One essential part that is often forgotten is the air conditioning unit’s evaporator coils.
It might not be common knowledge, but when the air conditioner coils get very dirty, the system can get less efficient, resulting in eventual damage to the system.
In similar cases, you’ll need the help of licensed heating professionals, so you’ll be guided on what to do.
According to energy.gov, having a clean evaporator coil is integral to maintaining your HVAC system.

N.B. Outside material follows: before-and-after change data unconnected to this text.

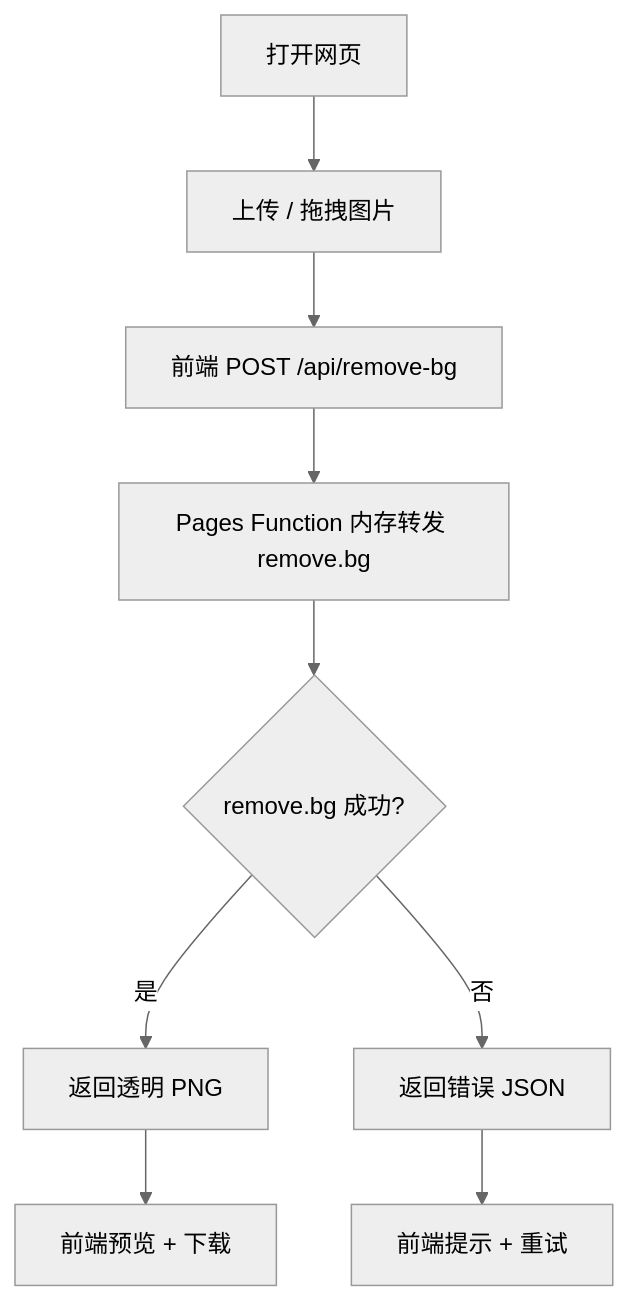
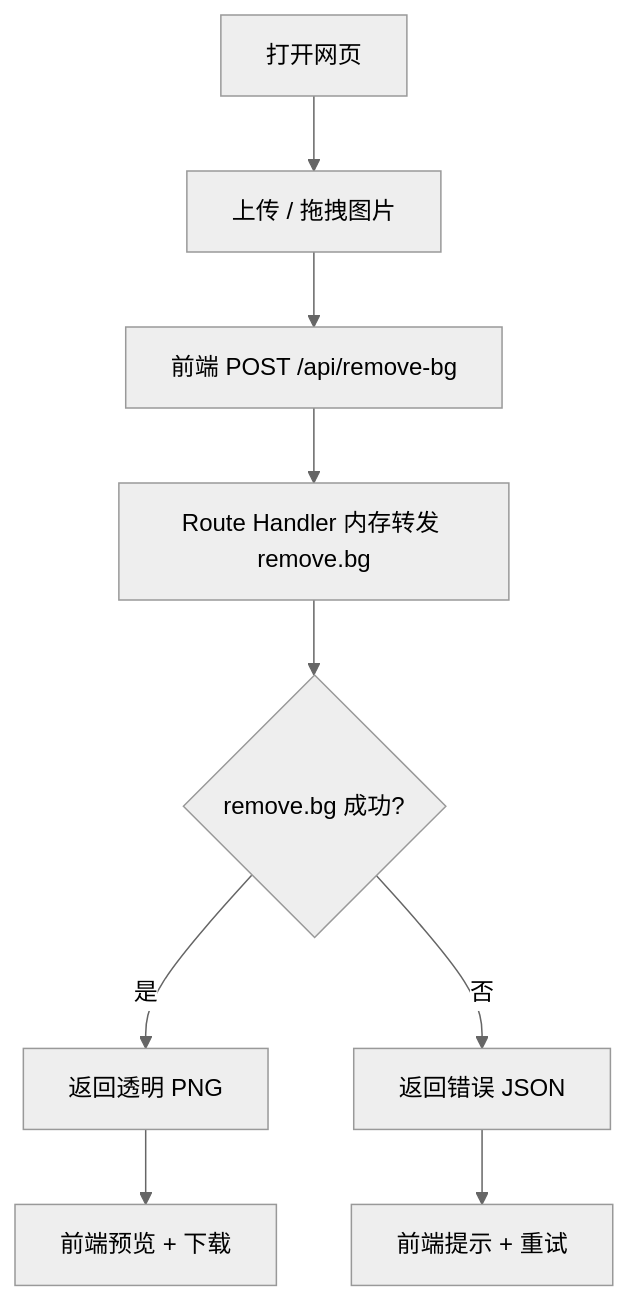
One commit to nchengc/image-background-remover changed the diagram in docs/MVP_requirements.md. Above: the diagram before and after it, drawn with Mermaid (neutral theme). The commit also changed other lines of this file and 30 other files, not shown here.

Commit message:
feat: rewrite MVP with Next.js 14 + Tailwind (remove.bg proxy via Route Handler)

````diff
--- a/docs/MVP_requirements.md
+++ b/docs/MVP_requirements.md
@@ -40,11 +40,11 @@
 ```mermaid
 flowchart TD
   A[打开网页] --> B[上传 / 拖拽图片]
   B --> C[前端 POST /api/remove-bg]
-  C --> D[Pages Function 内存转发 remove.bg]
+  C --> D[Route Handler 内存转发 remove.bg]
   D --> E{remove.bg 成功?}
   E -->|是| F[返回透明 PNG]
   E -->|否| G[返回错误 JSON]
   F --> H[前端预览 + 下载]
   G --> I[前端提示 + 重试]
 ```
````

For you to appreciate the importance of cleaning evaporator coils, it is ideal that you have a basic idea of how your air conditioner works and the critical role evaporator coils play.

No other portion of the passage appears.